EU is struggling to agree a common approach, seen as vital to boost public confidence
Italy, Spain and Belgium have joined other European countries in limiting the use of the Oxford/AstraZeneca vaccine to older age groups as the EU struggles to agree common guidelines to counter expected public hesitancy.
The European Medicines Agency (EMA) on Wednesday found a possible link between the vaccine and very rare cases of blood clots, although it said its benefits far outweighed the risks and did not announce any restrictions.
In Britain, the government’s joint committee on vaccines and immunisation said healthy people aged 18 to 24 who were not at high risk of Covid should have the option of a different jab if one was available in their area.
Belgium’s national and regional health ministers subsequently agreed to restrict the vaccine to the over-55s for a month, while Italy’s health minister, Roberto Speranza, said late on Wednesday the shot should be offered only to those aged 60 and over.
Franco Locatelli, the head of the country’s health council, said people who had already had the first dose of the AstraZeneca jab could proceed with the second, and officials stressed that while the shot was not recommended for under-60s, it was not prohibited.

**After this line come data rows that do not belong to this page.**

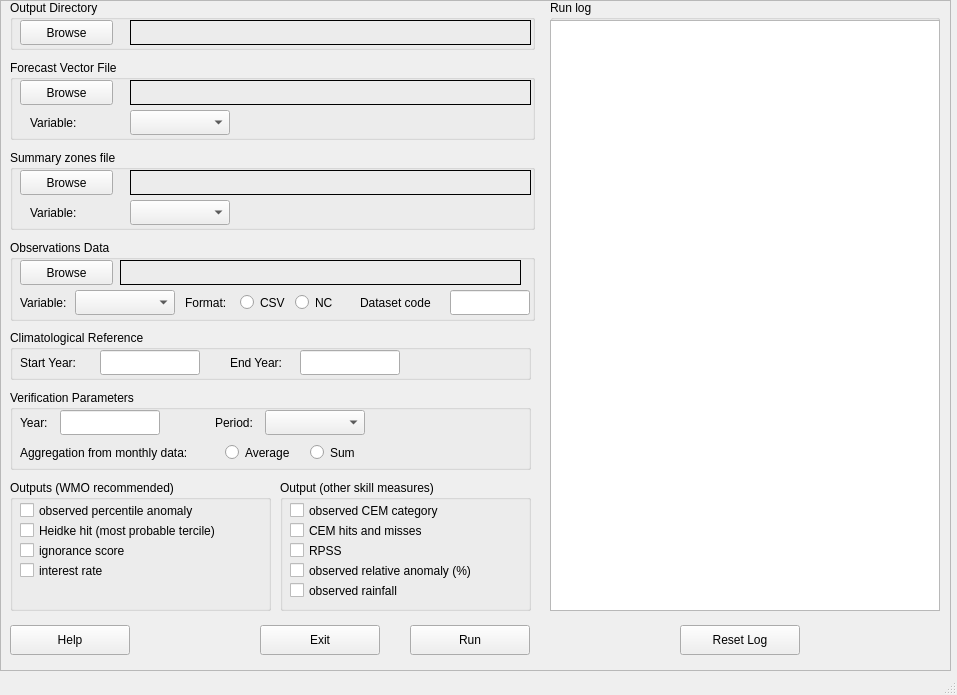
Before: the Qt Designer form verification.ui in sadccsc/cft, drawn with Qt 5.
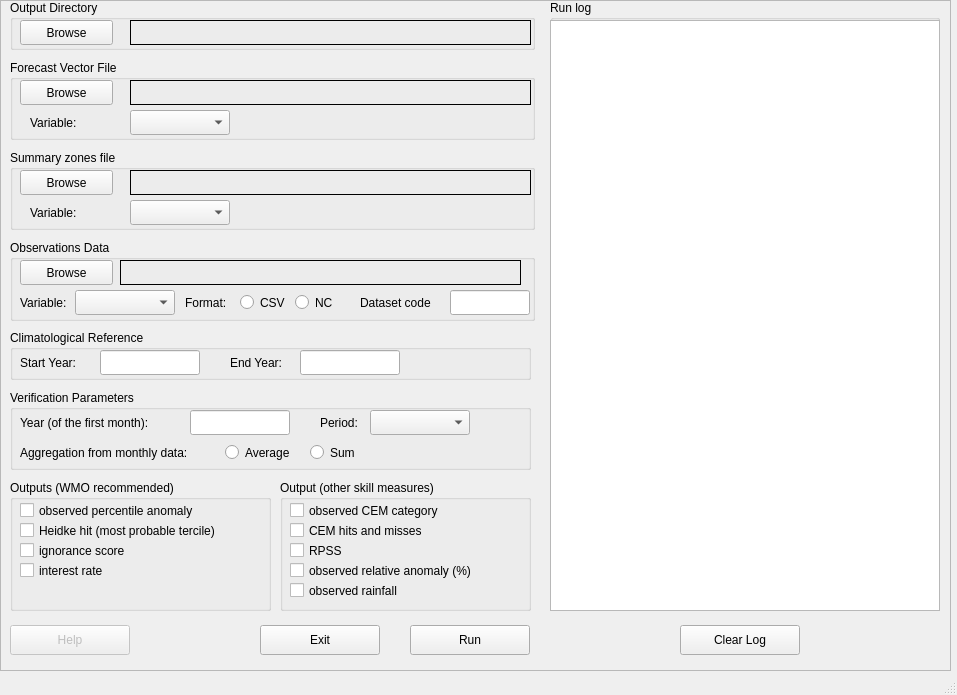
After: the same form once the commit is applied. Icons and pictures are not drawn.

Commit message: fixing bugs in csv functionality

Diff of the .ui file:
```diff
--- a/verification.ui
+++ b/verification.ui
@@ -712,6 +712,9 @@
      </property>
     </widget>
     <widget class="QPushButton" name="helpButton">
+     <property name="enabled">
+      <bool>false</bool>
+     </property>
      <property name="geometry">
       <rect>
        <x>10</x>
@@ -929,18 +932,18 @@
        <rect>
         <x>10</x>
         <y>20</y>
-        <width>50</width>
+        <width>171</width>
         <height>25</height>
        </rect>
       </property>
       <property name="text">
-       <string>Year:</string>
+       <string>Year (of the first month):</string>
       </property>
      </widget>
      <widget class="QLabel" name="label_5">
       <property name="geometry">
        <rect>
-        <x>205</x>
+        <x>310</x>
         <y>20</y>
         <width>50</width>
         <height>25</height>
@@ -953,7 +956,7 @@
      <widget class="QComboBox" name="verifPeriod">
       <property name="geometry">
        <rect>
-        <x>255</x>
+        <x>360</x>
         <y>20</y>
         <width>100</width>
         <height>25</height>
@@ -969,7 +972,7 @@
      <widget class="QLineEdit" name="verifYear">
       <property name="geometry">
        <rect>
-        <x>50</x>
+        <x>180</x>
         <y>20</y>
         <width>100</width>
         <height>25</height>
@@ -987,7 +990,7 @@
       </rect>
      </property>
      <property name="text">
-      <string>Reset Log</string>
+      <string>Clear Log</string>
      </property>
     </widget>
     <zorder>runButton</zorder>
```
The commit also changes 2 other files.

After meeting regional health chiefs, Spain’s health minister, Carolina Darias, also announced late on Wednesday that administration of the AstraZeneca vaccine would be temporarily suspended nationwide to people under the age of 60.

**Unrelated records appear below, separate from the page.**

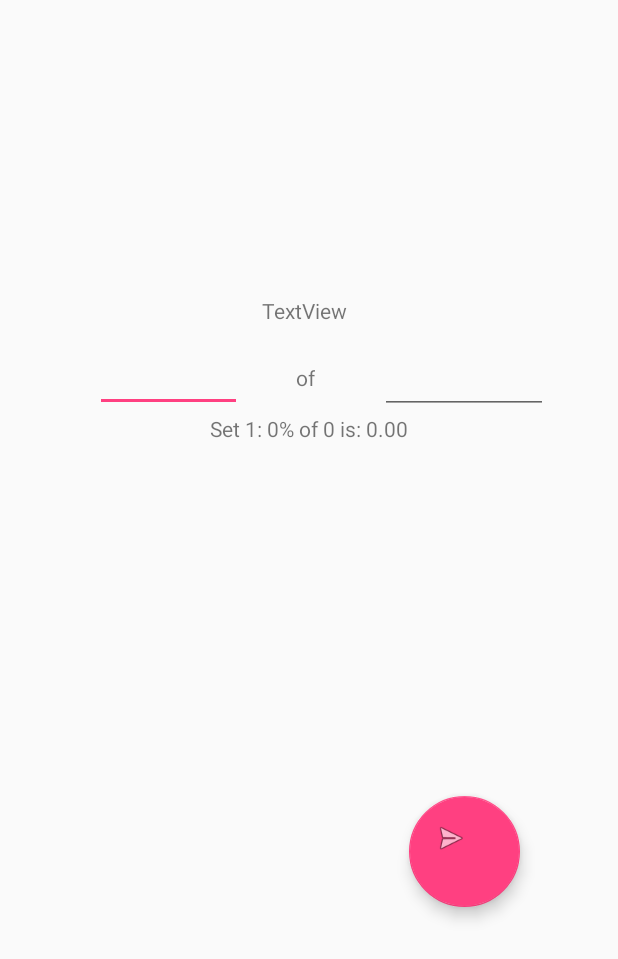
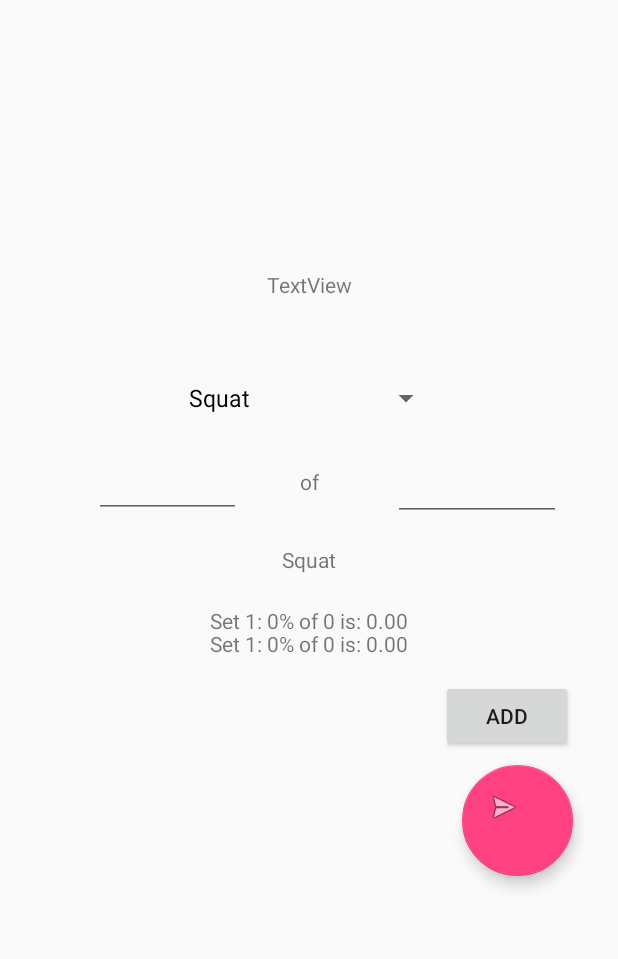
Before and after one commit to BudiGabe/Workout-Planner, an Android app: the screen it shows after launch (ScreenSlidePagerActivity), after a tap on an icon or button, on a phone screen of 412 x 824 dp. Shown: the top 959 px of the screen. Run offline under Robolectric (Android 15) with nearby library versions, the phone set to English and light mode, and no system bars; 2 statements that could not run were skipped.

Commit message:
Added RecycleView in FragmentCustom

```diff
--- a/app/src/main/java/com/example/razok/percents/FragmentCommon.java
+++ b/app/src/main/java/com/example/razok/percents/FragmentCommon.java
@@ -1,5 +1,6 @@
 package com.example.razok.percents;
 
+import android.service.autofill.Dataset;
 import android.support.design.widget.FloatingActionButton;
 import android.support.v4.app.Fragment;
 import android.view.Gravity;
@@ -9,18 +10,23 @@ import android.widget.TableLayout;
 import android.widget.TableRow;
 import android.widget.TextView;
 
+import java.util.ArrayList;
+import java.util.List;
+
 public class FragmentCommon extends Fragment {
     ViewGroup rootView;
     TextView instr;
     FloatingActionButton calculateButton;
     EditText weight;
     TableLayout tableLayout;
+    String[] data;
     int weightValue;
     double percentValue;
     int rowNum;
     double finalValue[] = new double[7];
     static final int INIT_ROW_NUM = 0;
-    void instantiate(){
+    final List<SimpleViewModel> dataList = new ArrayList<>();
+    void instantiate() {
         instr = (TextView) rootView.findViewById((R.id.instr));
         weight = (EditText) rootView.findViewById(R.id.weight);
         calculateButton = (FloatingActionButton) rootView.findViewById(R.id.calculateButton);
@@ -33,24 +39,29 @@ public class FragmentCommon extends Fragment {
         }
     }
     TextView createNewTextView(String string ){
-        TextView text = new TextView(getActivity());
-        text.setText(string);
-        return text;
+        TextView rowText = new TextView(getActivity());
+        rowText.setText(string);
+        return rowText;
     }
     void incrementPercent(){ percentValue += 10;}
     void decrementPercent(){ percentValue -= 10;}
 
     void createRow(int rowNum, double percentValue, int weightValue, double finalValue[]){
         final TableRow row = new TableRow(getActivity());
+        //a variable to store the string attached to current row
+        String rowString;
+        //calculate the final weight and convert everything to string
         finalValue[rowNum] = (percentValue/100)*weightValue;
         String finalString = String.format("%.2f", finalValue[rowNum]);
         String weightString = Integer.toString(weightValue);
         String percentString = String.format("%.0f", percentValue);
+        //set the rows to be in the center
         row.setGravity(Gravity.CENTER_HORIZONTAL);
-        row.addView(createNewTextView("Set " + (rowNum + 1) + ": "));
-        row.addView(createNewTextView(percentString + "% of "));
-        row.addView(createNewTextView(weightString + " is: "));
-        row.addView(createNewTextView(finalString));
+        //add the final textview to the row, while saving the string, in order to be added
+        //to the dataset for the RecycleView Adapter
+        rowString = "Set " + (rowNum + 1) + ": " + percentString + "% of " + weightString + " is: " + finalString;
+        row.addView(createNewTextView(rowString));
+        dataList.add(new SimpleViewModel(rowString));
         tableLayout.addView(row,rowNum);
     }
 }
--- a/app/src/main/java/com/example/razok/percents/FragmentCustom.java
+++ b/app/src/main/java/com/example/razok/percents/FragmentCustom.java
@@ -1,31 +1,89 @@
 package com.example.razok.percents;
 
 import android.os.Bundle;
+import android.support.v7.widget.LinearLayoutManager;
+import android.support.v7.widget.RecyclerView;
 import android.view.LayoutInflater;
 import android.view.View;
 import android.view.ViewGroup;
+import android.widget.AdapterView;
+import android.widget.ArrayAdapter;
+import android.widget.Button;
 import android.widget.EditText;
+import android.widget.Spinner;
+
 
 public class FragmentCustom extends FragmentCommon {
     EditText percent;
+    Spinner exercise;
+    Button add;
+    String exSelected;
+    RecyclerView recyclerView;
+    RecyclerView.LayoutManager rLayoutManager;
     @Override
     public View onCreateView(LayoutInflater inflater, ViewGroup container,
                              Bundle savedInstanceState) {
         rootView = (ViewGroup) inflater.inflate(
                 R.layout.fragment_custom, container, false);
+        {
             instantiate();
             percent = (EditText) rootView.findViewById(R.id.percent);
+            add = (Button) rootView.findViewById(R.id.add);
+            //instantiate the spinner
+            exercise = (Spinner) rootView.findViewById(R.id.exercise);
+            //create the adapter for the spinner/drop-down menu from string resource
+            //and set a menu visual
+            ArrayAdapter<CharSequence> sAdapter = ArrayAdapter.createFromResource(getContext(), R.array.exercise, R.layout.support_simple_spinner_dropdown_item);
+            sAdapter.setDropDownViewResource(R.layout.support_simple_spinner_dropdown_item);
+            //set the adapter of Spinner
+            exercise.setAdapter(sAdapter);
+            exercise.setOnItemSelectedListener(new AdapterView.OnItemSelectedListener() {
+                @Override
+                public void onItemSelected(AdapterView<?> parent, View view, int position, long id) {
+                    exSelected = parent.getItemAtPosition(position).toString();
+                    dataList.add(new SimpleViewModel(exSelected));
+                }
+
+                @Override
+                public void onNothingSelected(AdapterView<?> parent) {
+
+                }
+            });
+            //instantiate a RecycleView to store CardViews
+            recyclerView = (RecyclerView) rootView.findViewById(R.id.recyclerView);
+            //instantiate a LayoutManager to handle the RecycleView
+            rLayoutManager = new LinearLayoutManager(getContext());
+            recyclerView.setLayoutManager(rLayoutManager);
+            //instantiate an Adapter to feed data to the View
+            final SimpleAdapter rAdapter = new SimpleAdapter(dataList);
+            recyclerView.setAdapter(rAdapter);
+            //get the current selected exercise and save it in the dataset on selection
+            //calculate needed values on button click
             calculateButton.setOnClickListener(new View.OnClickListener() {
                 @Override
                 public void onClick(View v) {
+                    //reset all the current rows
                     resetRows();
+                    //parse all integers to string
                     weightValue = Integer.parseInt(weight.getText().toString());
                     percentValue = Integer.parseInt(percent.getText().toString());
+                    //create the table's rows
                     createRow(rowNum, percentValue, weightValue, finalValue);
                     rowNum++;
+                    rAdapter.notifyDataSetChanged();
                 }
             });
+
+            add.setOnClickListener(new View.OnClickListener() {
+                @Override
+                public void onClick(View v) {
+
+                }
+            });
+
             return rootView;
+        }
+
     }
 
     public static FragmentCustom newInstance() {
--- /dev/null
+++ b/app/src/main/java/com/example/razok/percents/SimpleAdapter.java
@@ -0,0 +1,33 @@
+package com.example.razok.percents;
+
+import android.support.annotation.NonNull;
+import android.support.v7.widget.RecyclerView;
+import android.text.Layout;
+import android.view.LayoutInflater;
+import android.view.View;
+import android.view.ViewGroup;
+
+import java.util.List;
+
+public class SimpleAdapter extends RecyclerView.Adapter {
+    List<SimpleViewModel> dataList;
+    public SimpleAdapter (List<SimpleViewModel> dataList){
+        this.dataList = dataList;
+    }
+    @NonNull
+    @Override
+    public RecyclerView.ViewHolder onCreateViewHolder(@NonNull ViewGroup viewGroup, int i) {
+        View view = LayoutInflater.from(viewGroup.getContext()).inflate(R.layout.set_row,viewGroup,false);
+        return new SimpleViewHolder(view);
+    }
+
+    @Override
+    public void onBindViewHolder(@NonNull RecyclerView.ViewHolder viewHolder, int pos) {
+        ((SimpleViewHolder) viewHolder).bindData(dataList.get(pos));
+    }
+
+    @Override
+    public int getItemCount() {
+        return dataList.size();
+    }
+}
--- /dev/null
+++ b/app/src/main/java/com/example/razok/percents/SimpleViewHolder.java
@@ -0,0 +1,22 @@
+package com.example.razok.percents;
+
+import android.support.annotation.NonNull;
+import android.support.v7.widget.RecyclerView;
+import android.view.View;
+import android.widget.TextView;
+
+
+
+public class SimpleViewHolder extends RecyclerView.ViewHolder {
+    //this is the view
+    private TextView setView;
+
+    public SimpleViewHolder(@NonNull View itemView) {
+        super(itemView);
+        setView = (TextView) itemView.findViewById(R.id.set);
+
+    }
+    public void bindData(SimpleViewModel viewModel){
+        setView.setText(viewModel.getExData());
+    }
+}
--- /dev/null
+++ b/app/src/main/java/com/example/razok/percents/SimpleViewModel.java
@@ -0,0 +1,17 @@
+package com.example.razok.percents;
+
+public class SimpleViewModel{
+        private String exData;
+        public SimpleViewModel(String exData){
+            setExData(exData);
+        }
+
+    public void setExData(String exData) {
+        this.exData = exData;
+    }
+
+
+    public String getExData(){
+            return exData;
+    }
+}
--- a/app/src/main/res/layout/fragment_custom.xml
+++ b/app/src/main/res/layout/fragment_custom.xml
@@ -6,20 +6,58 @@
     android:layout_height="match_parent"
     tools:context=".FragmentCustom">
 
-    <RelativeLayout
-        android:layout_width="368dp"
-        android:layout_height="293dp"
-        app:layout_constraintBottom_toTopOf="@+id/calculateButton"
-        app:layout_constraintTop_toBottomOf="@+id/weight"
+    <Spinner
+        android:id="@+id/exercise"
+        android:layout_width="wrap_content"
+        android:layout_height="wrap_content"
+        android:layout_marginStart="8dp"
+        android:layout_marginLeft="8dp"
+        android:layout_marginTop="8dp"
+        android:layout_marginEnd="8dp"
+        android:layout_marginRight="8dp"
+        android:layout_marginBottom="8dp"
+        app:layout_constraintBottom_toBottomOf="parent"
         app:layout_constraintEnd_toEndOf="parent"
         app:layout_constraintStart_toStartOf="parent"
-        app:layout_constraintVertical_bias="0.0"
-        tools:layout_editor_absoluteX="8dp">
+        app:layout_constraintTop_toTopOf="parent"
+        app:layout_constraintVertical_bias="0.159"
+        />
+
+    <android.support.v7.widget.RecyclerView
+        android:id="@+id/recyclerView"
+        android:layout_width="0dp"
+        android:layout_height="298dp"
+        android:layout_marginStart="8dp"
+        android:layout_marginLeft="8dp"
+        android:layout_marginTop="8dp"
+        android:layout_marginEnd="8dp"
+        android:layout_marginRight="8dp"
+        android:layout_marginBottom="8dp"
+        android:scrollbars="vertical"
+        app:layout_constraintBottom_toBottomOf="parent"
+        app:layout_constraintEnd_toEndOf="parent"
+        app:layout_constraintHorizontal_bias="0.0"
+        app:layout_constraintStart_toStartOf="parent"
+        app:layout_constraintTop_toTopOf="parent"
+        app:layout_constraintVertical_bias="1.0">
+
+    </android.support.v7.widget.RecyclerView>
+
+    <RelativeLayout
+        android:id="@+id/relativeLayout3"
+        android:layout_width="0dp"
+        android:layout_height="513dp"
+        android:layout_marginTop="8dp"
+        android:layout_marginBottom="13dp"
+        app:layout_constraintBottom_toBottomOf="parent"
+        app:layout_constraintEnd_toEndOf="parent"
+        app:layout_constraintStart_toStartOf="parent"
+        app:layout_constraintTop_toTopOf="parent">
 
         <TableLayout
             android:id="@+id/tableLayout"
             android:layout_width="match_parent"
-            android:layout_height="match_parent"
+            android:layout_height="225dp"
             android:layout_alignParentStart="true"
             android:layout_alignParentLeft="true"
             android:layout_alignParentTop="true"
@@ -28,12 +66,13 @@
             android:layout_alignParentBottom="true"
             android:layout_marginStart="0dp"
             android:layout_marginLeft="0dp"
-            android:layout_marginTop="0dp"
+            android:layout_marginTop="265dp"
             android:layout_marginEnd="0dp"
             android:layout_marginRight="0dp"
             android:layout_marginBottom="0dp">
 
         </TableLayout>
+
     </RelativeLayout>
 
     <EditText
@@ -56,10 +95,10 @@
         android:inputType="numberSigned"
         app:layout_constraintBottom_toBottomOf="parent"
         app:layout_constraintEnd_toEndOf="parent"
-        app:layout_constraintHorizontal_bias="0.13"
+        app:layout_constraintHorizontal_bias="0.129"
         app:layout_constraintStart_toStartOf="parent"
         app:layout_constraintTop_toTopOf="parent"
-        app:layout_constraintVertical_bias="0.131" />
+        app:layout_constraintVertical_bias="0.293" />
 
     <TextView
         android:id="@+id/middleText"
@@ -77,10 +116,9 @@
         android:text="of"
         app:layout_constraintBottom_toBottomOf="parent"
         app:layout_constraintEnd_toEndOf="parent"
-        app:layout_constraintHorizontal_bias="0.493"
         app:layout_constraintStart_toStartOf="parent"
         app:layout_constraintTop_toTopOf="parent"
-        app:layout_constraintVertical_bias="0.15"
+        app:layout_constraintVertical_bias="0.302"
         tools:text="of" />
 
     <EditText
@@ -97,10 +135,10 @@
         android:inputType="numberSigned"
         app:layout_constraintBottom_toBottomOf="parent"
         app:layout_constraintEnd_toEndOf="parent"
-        app:layout_constraintHorizontal_bias="0.93"
+        app:layout_constraintHorizontal_bias="0.968"
         app:layout_constraintStart_toStartOf="parent"
         app:layout_constraintTop_toTopOf="parent"
-        app:layout_constraintVertical_bias="0.13" />
+        app:layout_constraintVertical_bias="0.294" />
 
     <TextView
         android:id="@+id/instr"
@@ -115,10 +153,9 @@
         android:text="TextView"
         app:layout_constraintBottom_toBottomOf="parent"
         app:layout_constraintEnd_toEndOf="parent"
-        app:layout_constraintHorizontal_bias="0.49"
         app:layout_constraintStart_toStartOf="parent"
         app:layout_constraintTop_toTopOf="parent"
-        app:layout_constraintVertical_bias="0.054" />
+        app:layout_constraintVertical_bias="0.016" />
 
     <android.support.design.widget.FloatingActionButton
         android:id="@+id/calculateButton"
@@ -134,9 +171,27 @@
         android:src="@android:drawable/ic_menu_send"
         app:layout_constraintBottom_toBottomOf="parent"
         app:layout_constraintEnd_toEndOf="parent"
-        app:layout_constraintHorizontal_bias="0.874"
+        app:layout_constraintHorizontal_bias="1.0"
         app:layout_constraintStart_toStartOf="parent"
         app:layout_constraintTop_toTopOf="parent"
-        app:layout_constraintVertical_bias="0.883" />
+        app:layout_constraintVertical_bias="0.833" />
+
+    <Button
+        android:id="@+id/add"
+        android:layout_width="wrap_content"
+        android:layout_height="wrap_content"
+        android:layout_marginStart="8dp"
+        android:layout_marginLeft="8dp"
+        android:layout_marginTop="8dp"
+        android:layout_marginEnd="8dp"
+        android:layout_marginRight="8dp"
+        android:layout_marginBottom="8dp"
+        android:text="Add"
+        app:layout_constraintBottom_toBottomOf="parent"
+        app:layout_constraintEnd_toEndOf="parent"
+        app:layout_constraintHorizontal_bias="1.0"
+        app:layout_constraintStart_toStartOf="parent"
+        app:layout_constraintTop_toTopOf="parent"
+        app:layout_constraintVertical_bias="0.651" />
 
 </android.support.constraint.ConstraintLayout>
--- /dev/null
+++ b/app/src/main/res/layout/set_row.xml
@@ -0,0 +1,27 @@
+<?xml version="1.0" encoding="utf-8"?>
+<android.support.constraint.ConstraintLayout xmlns:android="http://schemas.android.com/apk/res/android"
+    xmlns:app="http://schemas.android.com/apk/res-auto"
+    xmlns:tools="http://schemas.android.com/tools"
+    android:layout_width="match_parent"
+    android:layout_height="wrap_content"
+    android:paddingLeft="@dimen/activity_horizontal_margin"
+    android:paddingTop="@dimen/row_padding_vertical"
+    android:paddingRight="@dimen/activity_horizontal_margin"
+    android:paddingBottom="@dimen/row_padding_vertical">
+
+    <TextView
+        android:id="@+id/set"
+        android:layout_width="wrap_content"
+        android:layout_height="22dp"
+        android:layout_marginStart="8dp"
+        android:layout_marginLeft="8dp"
+        android:layout_marginTop="8dp"
+        android:layout_marginEnd="8dp"
+        android:layout_marginRight="8dp"
+        android:layout_marginBottom="8dp"
+        android:text="TextView"
+        app:layout_constraintBottom_toBottomOf="parent"
+        app:layout_constraintEnd_toEndOf="parent"
+        app:layout_constraintStart_toStartOf="parent"
+        app:layout_constraintTop_toTopOf="parent" />
+</android.support.constraint.ConstraintLayout>
--- a/app/src/main/res/values/strings.xml
+++ b/app/src/main/res/values/strings.xml
@@ -9,4 +9,20 @@
     <string name="ascend">Ascending</string>
     <string name="pyramid">Pyramid</string>
     <string name="descend">Descending</string>
+    <string-array name="exercise">
+        <item>Squat</item>
+        <item>Deadlift</item>
+        <item>Bench Press</item>
+        <item>Overhead Press</item>
+        <item>Rows</item>
+        <item>Clean and Jerk</item>
+        <item>Snatch</item>
+    </string-array>
+    <string name="squat">Squat</string>
+    <string name="deadlift">Deadlift</string>
+    <string name="bench">Bench Press</string>
+    <string name="oh">Overhead Press</string>
+    <string name="rows">Rows</string>
+    <string name="clean">Clean and Jerk</string>
+    <string name="snatch">Snatch</string>
 </resources>
```
Also changed, not shown: app/src/main/java/com/example/razok/percents/FragmentDeload.java (added, +34 -0 lines), app/src/main/res/layout/fragment_deload.xml (added, +127 -0 lines), app/src/main/res/values/dimens.xml (added, +7 -0 lines). Lines whose indentation alone changed are shown as unchanged.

Spain’s autonomous regions have given more than 2.1m first shots of the Anglo-Swedish shot under a patchwork of rules and at various paces. Authorities now have to decide whether to use a different vaccine for the second dose.